* _ENTRIES SUPPLIED_
- - - -

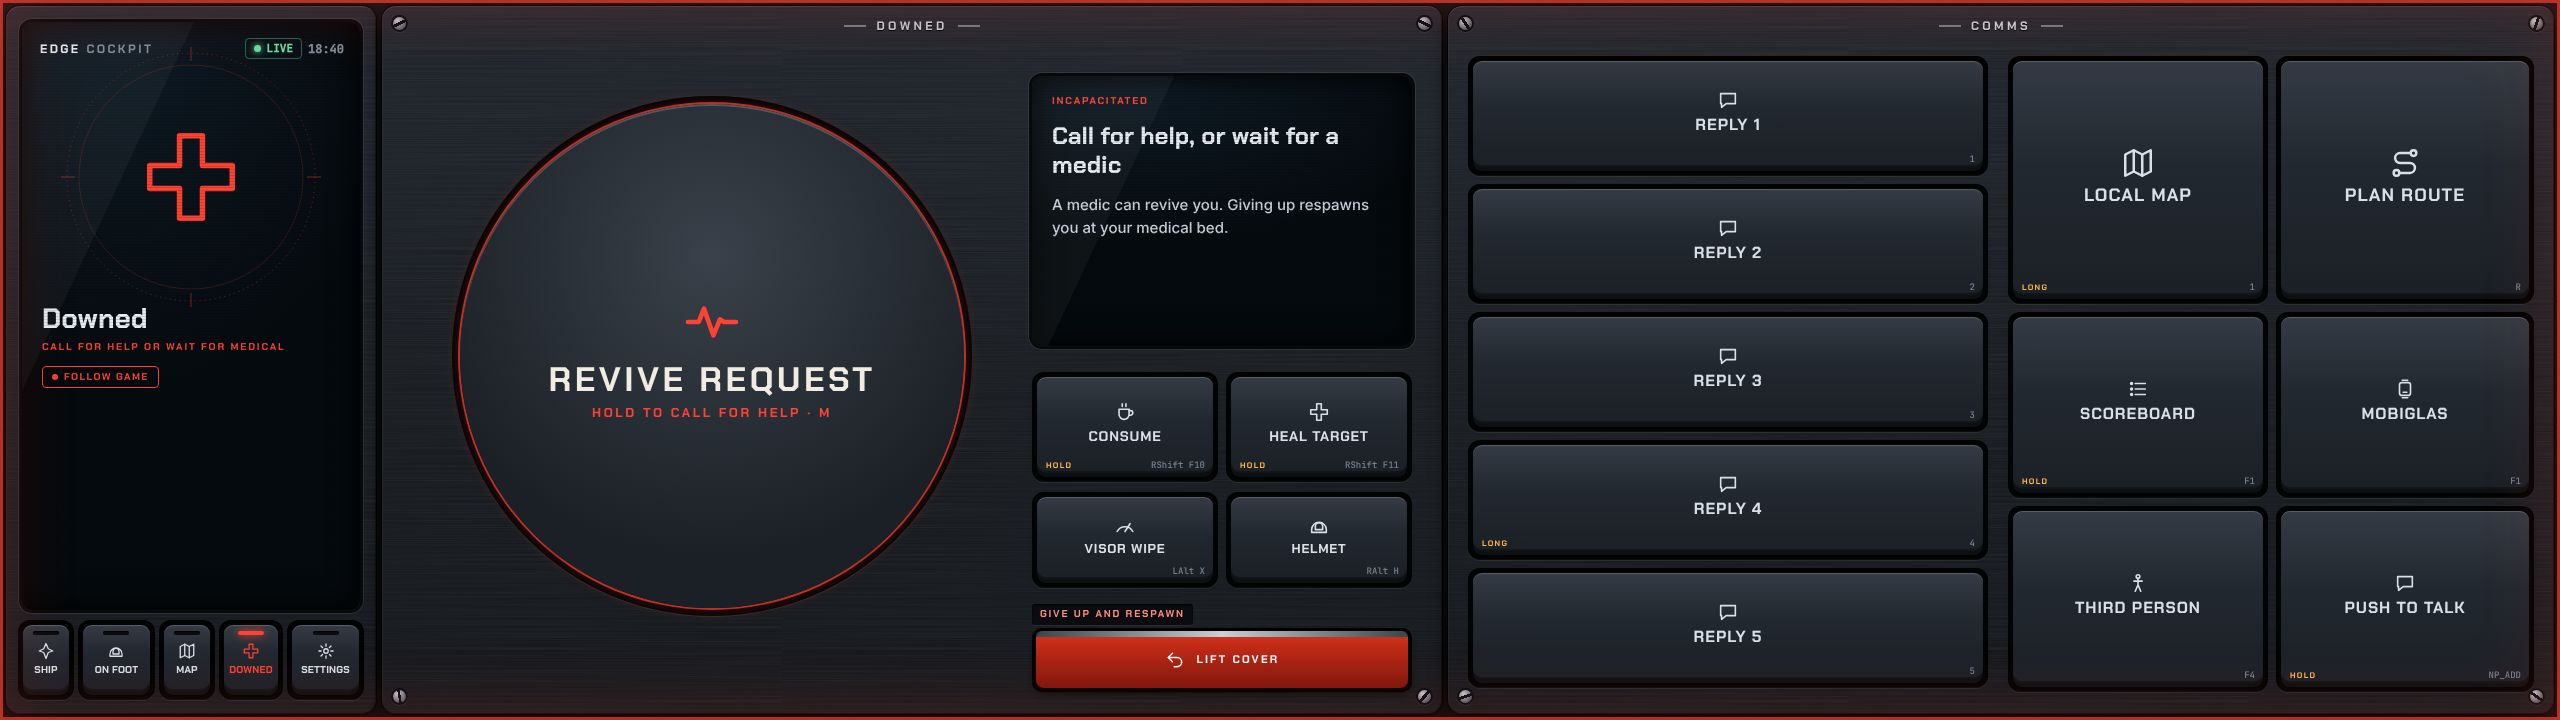
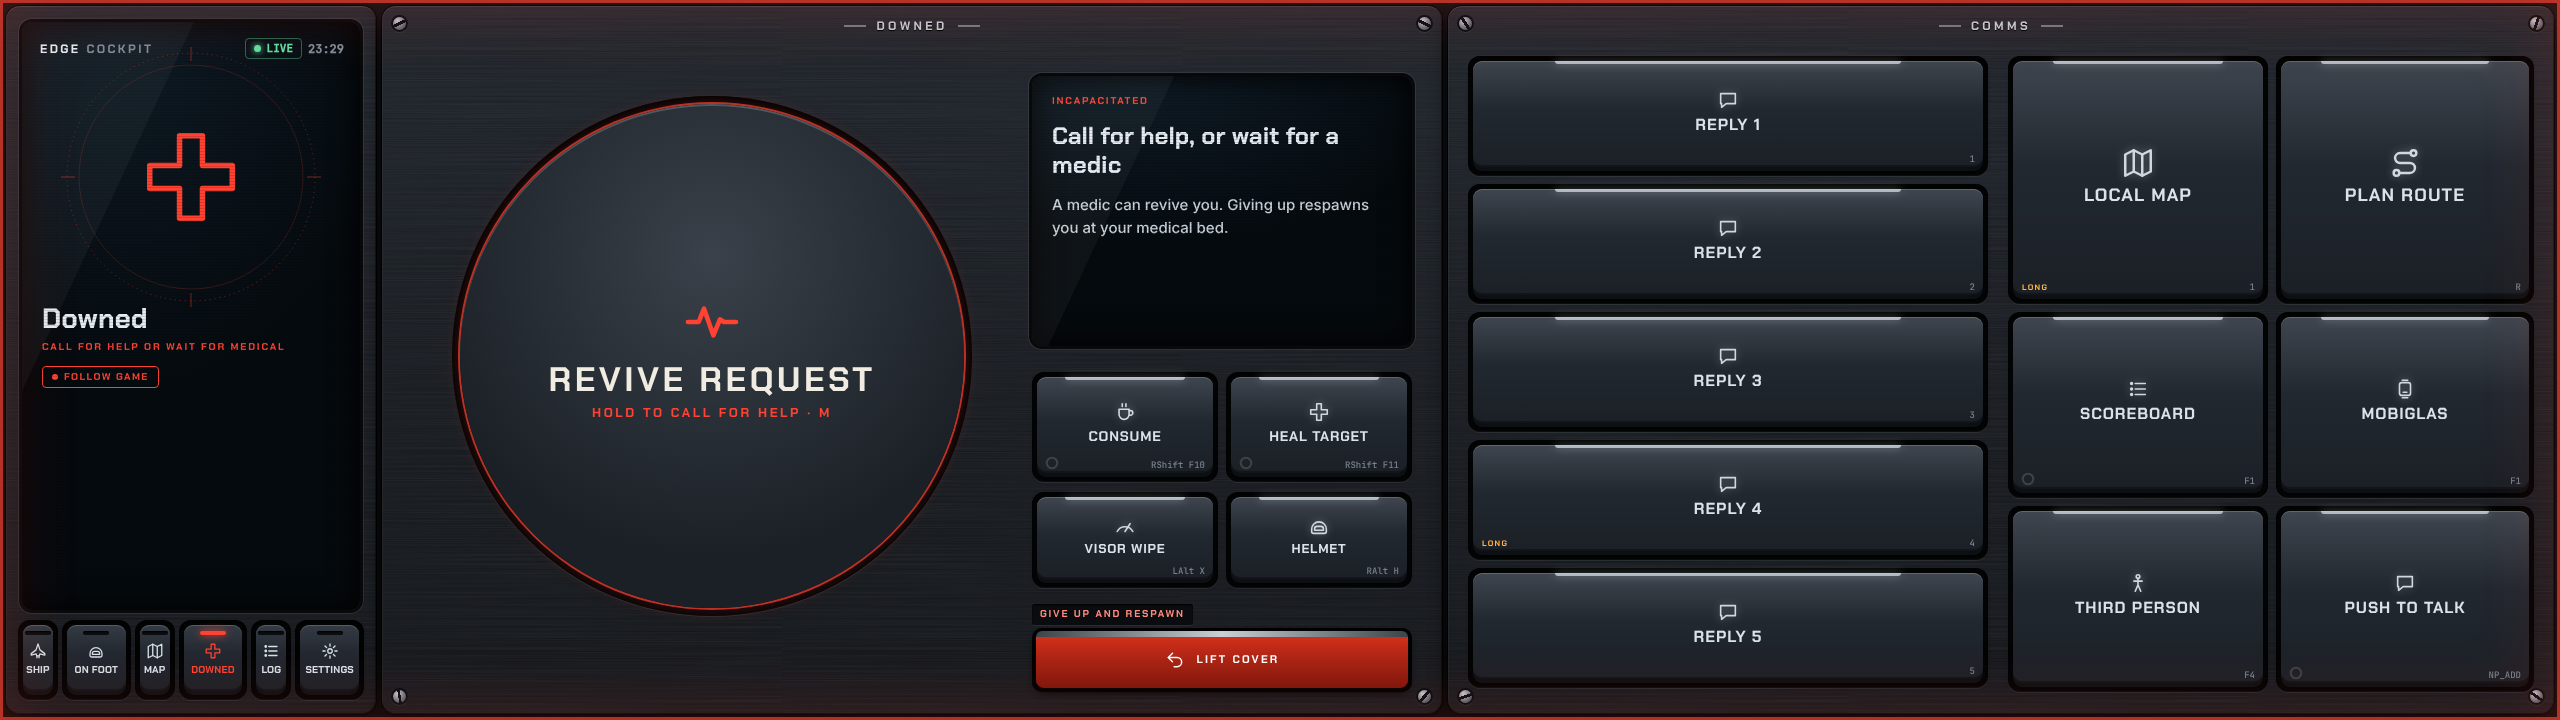
README and site: new screenshots and everything since 0.4.0
Claude-Session: https://claude.ai/code/session_019a7Xd5R1iTRyBGREd16EGj

diff --git a/site/index.html b/site/index.html
@@ -71,9 +71,9 @@
   <article class="feat">
     <div class="feat-text">
       <h3>Follows the game</h3>
-      <p>It reads the game's log while you play. Board a ship and its page opens in the maker's colours, with its outline, role and quantum target. Step out and you get On foot. Go down and a big revive button is waiting.</p>
+      <p>It reads the game's log while you play. Board a ship and its page opens in the maker's colours, with a render of the ship, its role and quantum target. Drake, Aegis, Origin, MISC and Anvil ships also get their maker's plates and trim. Step out and you get On foot. Go down and a big revive button is waiting.</p>
     </div>
-    <a class="shot" href="img/panel-onfoot.png"><img src="img/panel-onfoot.png" width="2560" height="720" loading="lazy" alt="On-foot page with weapon wheel, suit and comms"></a>
+    <a class="shot" href="img/panel-armistice.png"><img src="img/panel-armistice.png" width="2560" height="720" loading="lazy" alt="A Drake Cutlass in an armistice zone, with its render and Drake plates"></a>
   </article>
 
   <article class="feat">
@@ -94,10 +94,18 @@
 
   <article class="feat">
     <div class="feat-text">
+      <h3>Your session, logged</h3>
+      <p>The Log page shows time played, kills, times downed, missions and ships flown. It also shows who downed you last and with what, your region and shard, the last jump, finished refinery jobs, and a timeline of the session.</p>
+    </div>
+    <a class="shot" href="img/panel-log.png"><img src="img/panel-log.png" width="2560" height="720" loading="lazy" alt="Log page with session stats and a timeline"></a>
+  </article>
+
+  <article class="feat">
+    <div class="feat-text">
       <h3>Your keys, not new ones</h3>
       <p>It reads your <code>actionmaps.xml</code>, so keys you rebound in game just work. The game keeps focus while you tap. Settings lists any key the console can't press.</p>
     </div>
-    <a class="shot" href="img/panel-settings.png"><img src="img/panel-settings.png" width="2560" height="720" loading="lazy" alt="Settings with keybind check and what's new"></a>
+    <a class="shot" href="img/panel-settings.png"><img src="img/panel-settings.png" width="2560" height="720" loading="lazy" alt="Screen settings with the maker theme"></a>
   </article>
 
   <ul class="grid">
@@ -106,6 +114,9 @@
     <li><b>Night mode</b><span>On, off, or automatic from 20:00 to 07:00.</span></li>
     <li><b>Updates when you're docked</b><span>A new release is offered with its notes, and only while you're not playing.</span></li>
     <li><b>Light</b><span>A 1.5 MB installer. Nothing animates while the console is idle.</span></li>
+    <li><b>When it goes wrong</b><span>A disabled ship swaps Flight Ready for Self repair and Emergency exit. An amber chip shows when your client stalls.</span></li>
+    <li><b>MFD &amp; assists</b><span>A key for each MFD screen, and switches for light amplification, auto precision and wind compensation.</span></li>
+    <li><b>Fresh start</b><span>When the game restarts with a new log, the console starts over with it.</span></li>
     <li><b>No accidents</b><span>Eject is a slide and self-destruct sits under a red cover, so neither fires on a stray tap.</span></li>
   </ul>
 </section>

diff --git a/site/build.py b/site/build.py
@@ -18,7 +18,7 @@ REPO = "https://github.com/pcanilho/edge-cockpit"
 ROOT = Path(__file__).resolve().parent.parent
 SITE = ROOT / "site"
 FONTS = {"chakra-petch": [600, 700], "inter": [400, 500, 600], "jetbrains-mono": [500]}
-IMAGES = ["panel", "panel-onfoot", "panel-mining", "panel-alert", "panel-settings", "social-preview"]
+IMAGES = ["panel", "panel-armistice", "panel-mining", "panel-alert", "panel-settings", "panel-log", "social-preview"]
 
 
 def release_fields(path):

diff --git a/README.md b/README.md
@@ -29,7 +29,7 @@ It finds the touchscreen by itself (or pick one in **Settings > Screen**), and h
 
 ## The console
 
-Every ship page has a power plate with a big **Flight Ready** button, a module for your ship's role, a flight plate and a gear plate. The role module is a target dial for fighters, a laser power knob for mining, a beam head for salvage, a tractor beam slider for cargo, and so on. Swipe it sideways or tap the arrows to see the others. No key appears twice on a page. To rearrange the plates, long-press a plate's title, drag the plates and tap **Done**. The order is saved for each role. On foot you get a weapon wheel, your suit and comms, and an Emotes page with hand signals and emotes. Downed, a big revive button.
+Every ship page has a power plate with a big **Flight Ready** button, a module for your ship's role, a flight plate and a gear plate. The role module is a target dial for fighters, a laser power knob for mining, a beam head for salvage, a tractor beam slider for cargo, and so on. Swipe it sideways or tap the arrows to see the others. No key appears twice on a page. To rearrange the plates, long-press a plate's title, drag the plates and tap **Done**. The order is saved for each role. On foot you get a weapon wheel, your suit and comms, and an Emotes page with hand signals and emotes. Downed, a big revive button. The **MFD & assists** page has a key for each MFD screen, ON/OFF switches for light amplification, auto precision and wind compensation, and Self repair all. The **Log** page shows this session: time played, kills, times downed, missions, ships flown, who downed you last, region and shard, the last jump, finished refinery jobs, and a timeline.
 
 | | |
 | --- | --- |
@@ -38,7 +38,9 @@ Every ship page has a power plate with a big **Flight Ready** button, a module f
 | ![Armistice](docs/panel-armistice.png) | ![Red alert](docs/panel-alert.png) |
 | Weapons grey out in armistice zones | Red alert with a CrimeStat |
 | ![Downed](docs/panel-downed.png) | ![Settings](docs/panel-settings.png) |
-| The Downed page opens when you go down | Settings and what's new |
+| The Downed page opens when you go down | Settings, with the maker theme |
+| ![Log](docs/panel-log.png) | ![MFD & assists](docs/panel-mfd.png) |
+| Log page: this session at a glance | MFD screens and assists |
 
 | Control | How it works |
 | --- | --- |
@@ -54,10 +56,13 @@ Every ship page has a power plate with a big **Flight Ready** button, a module f
 ## It follows the game
 
 - Opens the page for what you are doing: your ship's role page when you board, On foot when you leave, Downed when you go down.
-- Takes your ship maker's colours and shows its outline, role and quantum target. Behind it sits a dimmed render of the ship over the maker's name. Outlines and renders come from [FleetYards.net](https://fleetyards.net) the first time a ship is seen and are kept on your PC. On foot it shows the ship you last flew.
+- Takes your ship maker's colours and shows its role and quantum target, with "Arrived" when the drive drops out. Behind it sits a dimmed render of the ship over the maker's name. Renders and outlines come from [FleetYards.net](https://fleetyards.net) the first time a ship is seen and are kept on your PC. On foot it shows the ship you last flew.
+- Maker themes: in a Drake, Aegis, Origin, MISC or Anvil ship, the plates and title trim take that maker's style. **Settings > Screen > Maker theme**: Auto, Off, or one maker always.
 - Shows where you are ("Keeger · Nyx", "Asteroid base · Ungoverned") on a line of the system's planets.
 - Shows your mission: the objective, the contract with its rewards as chips, and where the objective's marker points. Game colour tags, and those of StarStrings and SmartCitizen, are read rather than shown. The game logs no distances, so there are none.
-- Lights a red frame only for a CrimeStat or your ship disabled. Unmonitored or ungoverned space is an amber note.
+- Lights a red frame only for a CrimeStat or your ship disabled. Unmonitored or ungoverned space is an amber note. While the ship is disabled, Flight ready and All systems on become Self repair all and Emergency exit.
+- Shows an amber lag chip when the log reports your client stalled.
+- Starts over when the game restarts and writes a new `Game.log`.
 - Reads your `actionmaps.xml`, so keys you rebound in game just work. **Settings > Keybinds** lists any key the console can't press.
 
 The game doesn't report gear, power, doors, lights or most switches. Where 4.x has separate on and off binds (power, lights, VTOL, limiter, decoupled, G-safe and others), the console uses an ON/OFF switch that sends exactly that state. It shows nothing until you set it, because the console can't know what the ship is doing. **All systems on** sets the main ones in one tap, so the switches match the ship. They go back to unknown when you leave the seat or change ship. Everything else is a push-button (doors get separate Open and Close keys), and the gear lever and missiles show what you last pressed. Hold the EDGE COCKPIT title for 2 seconds to see frame rate, CPU, memory and touch-to-key latency.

- - - -

* _WHAT TO DO_
Starting at the top of the listing above, please restate word for word each line up to and including the one that holds "page with weapon", omitting every image.

* _SOLUTION_
README and site: new screenshots and everything since 0.4.0
Claude-Session: https://claude.ai/code/session_019a7Xd5R1iTRyBGREd16EGj

diff --git a/site/index.html b/site/index.html
@@ -71,9 +71,9 @@
   <article class="feat">
     <div class="feat-text">
       <h3>Follows the game</h3>
-      <p>It reads the game's log while you play. Board a ship and its page opens in the maker's colours, with its outline, role and quantum target. Step out and you get On foot. Go down and a big revive button is waiting.</p>
+      <p>It reads the game's log while you play. Board a ship and its page opens in the maker's colours, with a render of the ship, its role and quantum target. Drake, Aegis, Origin, MISC and Anvil ships also get their maker's plates and trim. Step out and you get On foot. Go down and a big revive button is waiting.</p>
     </div>
-    <a class="shot" href="img/panel-onfoot.png"><img src="img/panel-onfoot.png" width="2560" height="720" loading="lazy" alt="On-foot page with weapon wheel, suit and comms"></a>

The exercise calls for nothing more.